Mr Key said the government would monitor land prices, and if they rose too much, it would trigger the release of more housing land, regardless of council plans.
But Auckland's deputy mayor Penny Hulse said if land release was the answer to rising house prices in Auckland then prices would have gone down as the council released land under the Special Housing Areas.
She said other drivers needed to be addressed at the same time, and land supply was not the big issue holding back home building.
"We've got six and half years of land planned for, infrastructure in the ground and ready to go. Government themselves have got more than 20 special housing areas that belong to Housing New Zealand that are ready to go.
"There's no shortage of places to build. Our question to government would be, perhaps you just need to get on with it."
Auckland Council will decide its Unitary Plan on 19 August. The independent, semi-judicial panel drafting the plan, which will shape Auckland's future housing, has said it will not be swayed by political comments.
Cross party support for intervention
Earlier, Finance Minister Bill English said there is Parliamentary support to step in and fix Auckland's severe housing shortage if need be.
Mr English said both National and Labour recognise that action needs to be taken to free up more land in Auckland, and Parliament can and will act if it has to.
"The signs of that are positive, if it was required. As I said it certainly is our preference that it doesn't come to that, because it is better for that community to make its own decisions."

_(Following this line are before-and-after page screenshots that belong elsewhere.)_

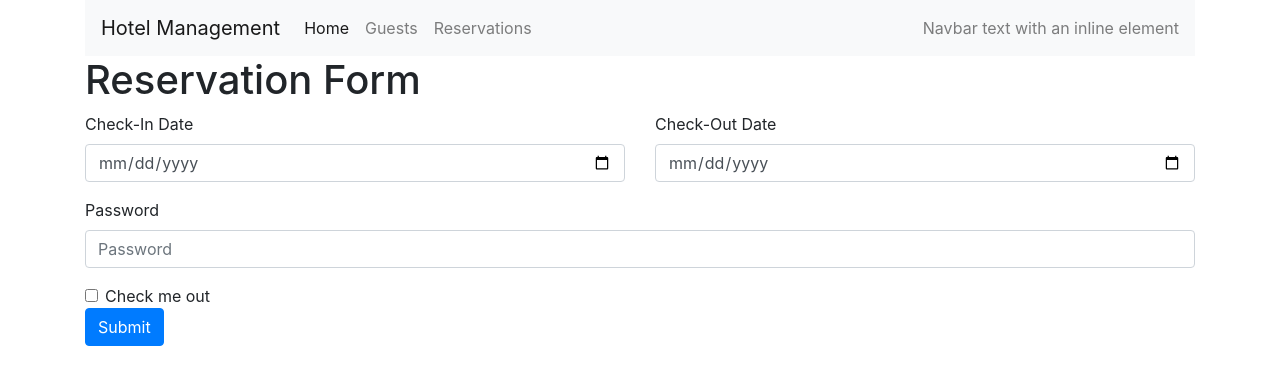
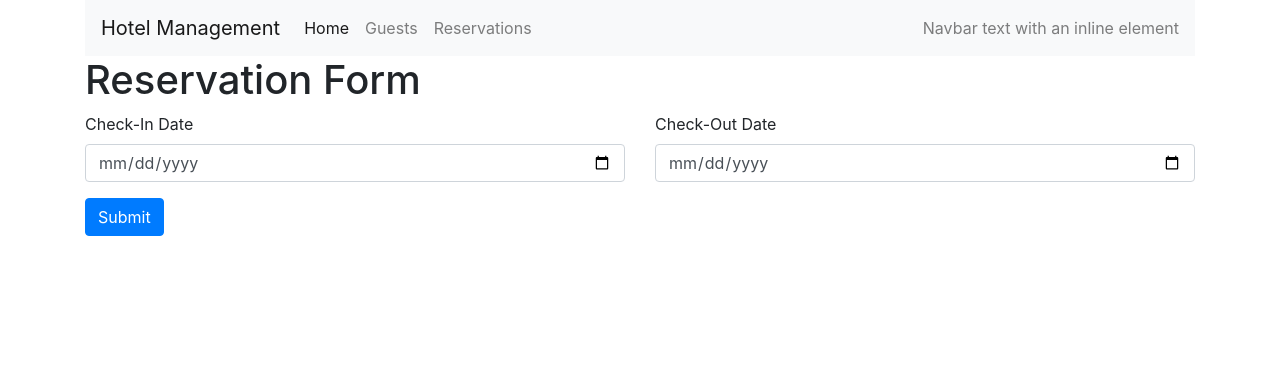
Before and after one commit to anuradha-srikanth/manager, an Angular app in the folder manager-ng-app/: page /reservations in a window 1280 px wide. Shown: the top 384 px of the page. Built offline with nearby package versions, Linux system fonts and the light colour scheme.

Commit message:
modified Reservation Controller to fix path for requests, api requests from reservation form to backend work

```diff
--- a/manager-ng-app/src/app/reservation/reservation.component.html
+++ b/manager-ng-app/src/app/reservation/reservation.component.html
@@ -76,13 +76,5 @@ $('.datepicker').datepicker({
 </div>
 </div>
  </div>
- <div class="form-group">
-   <label for="exampleInputPassword1">Password</label>
-   <input type="password" class="form-control" id="exampleInputPassword1" placeholder="Password">
- </div>
- <div class="form-check">
-   <input type="checkbox" class="form-check-input" id="exampleCheck1">
-   <label class="form-check-label" for="exampleCheck1">Check me out</label>
- </div>
  <button type="submit" class="btn btn-primary">Submit</button>
 </form>
--- a/manager-ng-app/src/app/reservation/reservation.component.ts
+++ b/manager-ng-app/src/app/reservation/reservation.component.ts
@@ -20,7 +20,21 @@ export class ReservationComponent implements OnInit {
   ngOnInit() {
   }
 
-
+  sendReservationForm(): void {
+    // alert(this.model.first_name)
+    // The url of our backend guest api
+    let url = "http://localhost:8080/api/v1/reservation";
+    // Submit a post request to this url and send the model
+    // (that basically models what data the api accepts)
+    this.http.post(url, this.model).subscribe(
+      res => {
+        location.reload();
+      },
+      err => {
+        alert("An error has occurred while sending reservation");
+      }
+    );
+  }
 
 }
 
```
Also changed, not shown: 1 other file (tests, documents, lock files or other folders).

Labour leader Andrew Little said his party had already communicated its willingness to co-operate on issues that are an obstacle to getting development under way, but he sounded a caution.
"We have to be very careful that whatever we do at a central government level doesn't play into the hands of the land bankers and the speculators - frankly they're predators - so the solution has to take account of that."
Mr Little said consideration should also be given to establishing an urban development authority, a central government agency with a mandate to boost housing supply in Auckland.
Budget tags $100m to free Crown land
The Budget earmarked $100 million to free up Crown land for Auckland housing and another $200m for social housing places in the region.
Eventually "a couple of thousand" houses would be built on surplus Crown land bought to boost supply, Mr English said.
On social housing, instead of waiting for more houses to be built, the government would get houses from providers.
"We have more money than we can procure houses," he said.
The $200m set aside in the Budget would provide 750 social housing places as soon as the houses could be found.
Mr English said more than 500 social housing units were being built in Auckland this year, and up to 1000 a year would be built over the next few years.
"But we don't wait round for that. We have enough money now to procure 750 places but because there's a lot of competition for the houses in Auckland the government is out there competing with everyone else for the houses.
"We'll build as many as we can but it's subject to the same constraints as everyone else."
Mr English said the Budget was about the long term.